((

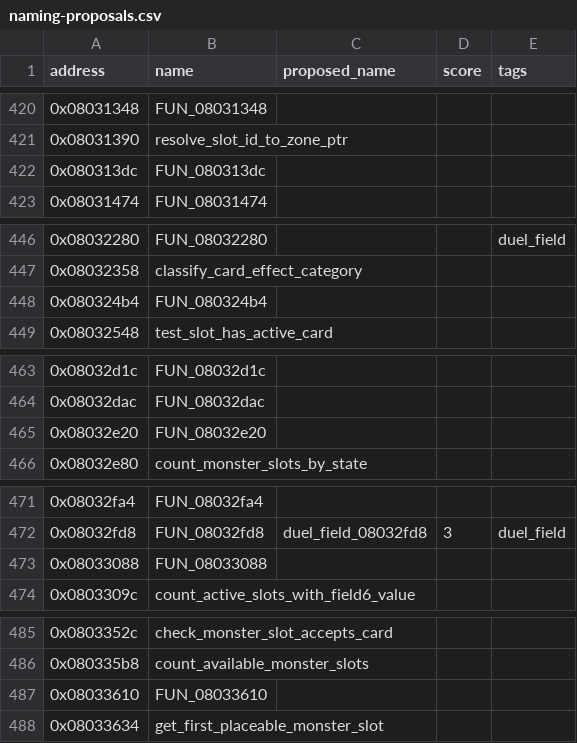
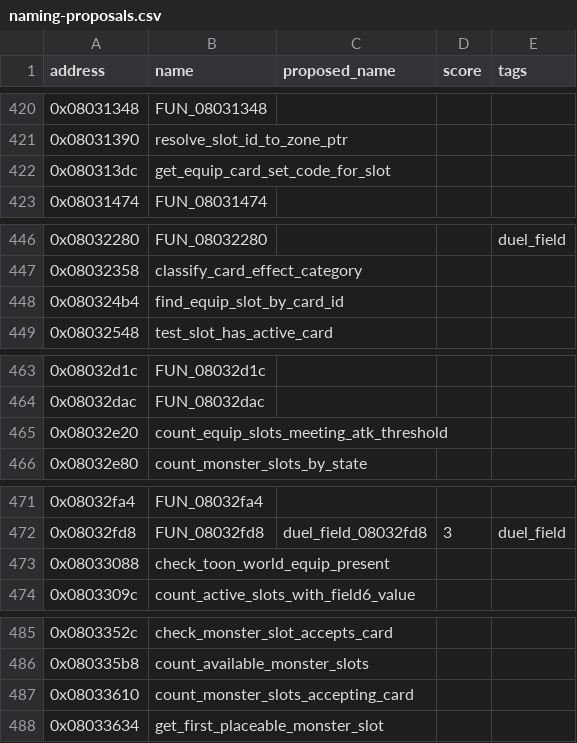
Before and after one commit to yusjoel/yugioh-ex2006-re, a CSV file: doc/dev/naming-proposals.csv, drawn as a sheet; only a part is shown, gaps mark what is left out; the diff covers the shown part only.

```diff
--- a/doc/dev/naming-proposals.csv
+++ b/doc/dev/naming-proposals.csv
@@ -421,3 +421,3 @@ address,name,proposed_name,score,tags
 0x08031390,resolve_slot_id_to_zone_ptr,,,
-0x080313dc,FUN_080313dc,,,
+0x080313dc,get_equip_card_set_code_for_slot,,,
 0x08031474,FUN_08031474,,,
@@ -447,3 +447,3 @@ address,name,proposed_name,score,tags
 0x08032358,classify_card_effect_category,,,
-0x080324b4,FUN_080324b4,,,
+0x080324b4,find_equip_slot_by_card_id,,,
 0x08032548,test_slot_has_active_card,,,
@@ -464,3 +464,3 @@ address,name,proposed_name,score,tags
 0x08032dac,FUN_08032dac,,,
-0x08032e20,FUN_08032e20,,,
+0x08032e20,count_equip_slots_meeting_atk_threshold,,,
 0x08032e80,count_monster_slots_by_state,,,
@@ -472,3 +472,3 @@ address,name,proposed_name,score,tags
 0x08032fd8,FUN_08032fd8,duel_field_08032fd8,3,duel_field
-0x08033088,FUN_08033088,,,
+0x08033088,check_toon_world_equip_present,,,
 0x0803309c,count_active_slots_with_field6_value,,,
@@ -486,3 +486,3 @@ address,name,proposed_name,score,tags
 0x080335b8,count_available_monster_slots,,,
-0x08033610,FUN_08033610,,,
+0x08033610,count_monster_slots_accepting_card,,,
 0x08033634,get_first_placeable_monster_slot,,,
```
Also changed, not shown: 15 edited cells elsewhere in this file, 43 other files.
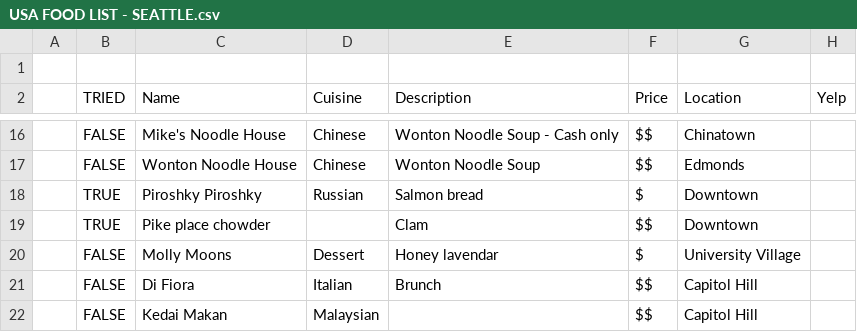
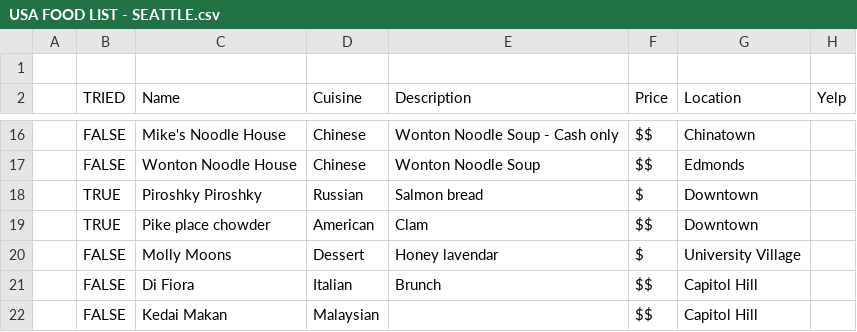
Before and after one commit to jonathango98/food-recs, a CSV file: data/USA FOOD LIST - SEATTLE.csv, drawn as a sheet; only a part is shown, gaps mark what is left out.

```diff
--- a/data/USA FOOD LIST - SEATTLE.csv
+++ b/data/USA FOOD LIST - SEATTLE.csv
@@ -18,3 +18,3 @@
 ,TRUE,Piroshky Piroshky,Russian,Salmon bread,$,Downtown,
-,TRUE,Pike place chowder,,Clam ,$$,Downtown,
+,TRUE,Pike place chowder,American,Clam ,$$,Downtown,
 ,FALSE,Molly Moons,Dessert,Honey lavendar,$,University Village,
```
Also changed, not shown: 7 other files.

))

_The problem:_ Word for word, restate the records above and drop the pictures.

_Your response:_
Before and after one commit to yusjoel/yugioh-ex2006-re, a CSV file: doc/dev/naming-proposals.csv, drawn as a sheet; only a part is shown, gaps mark what is left out; the diff covers the shown part only.

```diff
--- a/doc/dev/naming-proposals.csv
+++ b/doc/dev/naming-proposals.csv
@@ -421,3 +421,3 @@ address,name,proposed_name,score,tags
 0x08031390,resolve_slot_id_to_zone_ptr,,,
-0x080313dc,FUN_080313dc,,,
+0x080313dc,get_equip_card_set_code_for_slot,,,
 0x08031474,FUN_08031474,,,
@@ -447,3 +447,3 @@ address,name,proposed_name,score,tags
 0x08032358,classify_card_effect_category,,,
-0x080324b4,FUN_080324b4,,,
+0x080324b4,find_equip_slot_by_card_id,,,
 0x08032548,test_slot_has_active_card,,,
@@ -464,3 +464,3 @@ address,name,proposed_name,score,tags
 0x08032dac,FUN_08032dac,,,
-0x08032e20,FUN_08032e20,,,
+0x08032e20,count_equip_slots_meeting_atk_threshold,,,
 0x08032e80,count_monster_slots_by_state,,,
@@ -472,3 +472,3 @@ address,name,proposed_name,score,tags
 0x08032fd8,FUN_08032fd8,duel_field_08032fd8,3,duel_field
-0x08033088,FUN_08033088,,,
+0x08033088,check_toon_world_equip_present,,,
 0x0803309c,count_active_slots_with_field6_value,,,
@@ -486,3 +486,3 @@ address,name,proposed_name,score,tags
 0x080335b8,count_available_monster_slots,,,
-0x08033610,FUN_08033610,,,
+0x08033610,count_monster_slots_accepting_card,,,
 0x08033634,get_first_placeable_monster_slot,,,
```
Also changed, not shown: 15 edited cells elsewhere in this file, 43 other files.
Before and after one commit to jonathango98/food-recs, a CSV file: data/USA FOOD LIST - SEATTLE.csv, drawn as a sheet; only a part is shown, gaps mark what is left out.

```diff
--- a/data/USA FOOD LIST - SEATTLE.csv
+++ b/data/USA FOOD LIST - SEATTLE.csv
@@ -18,3 +18,3 @@
 ,TRUE,Piroshky Piroshky,Russian,Salmon bread,$,Downtown,
-,TRUE,Pike place chowder,,Clam ,$$,Downtown,
+,TRUE,Pike place chowder,American,Clam ,$$,Downtown,
 ,FALSE,Molly Moons,Dessert,Honey lavendar,$,University Village,
```
Also changed, not shown: 7 other files.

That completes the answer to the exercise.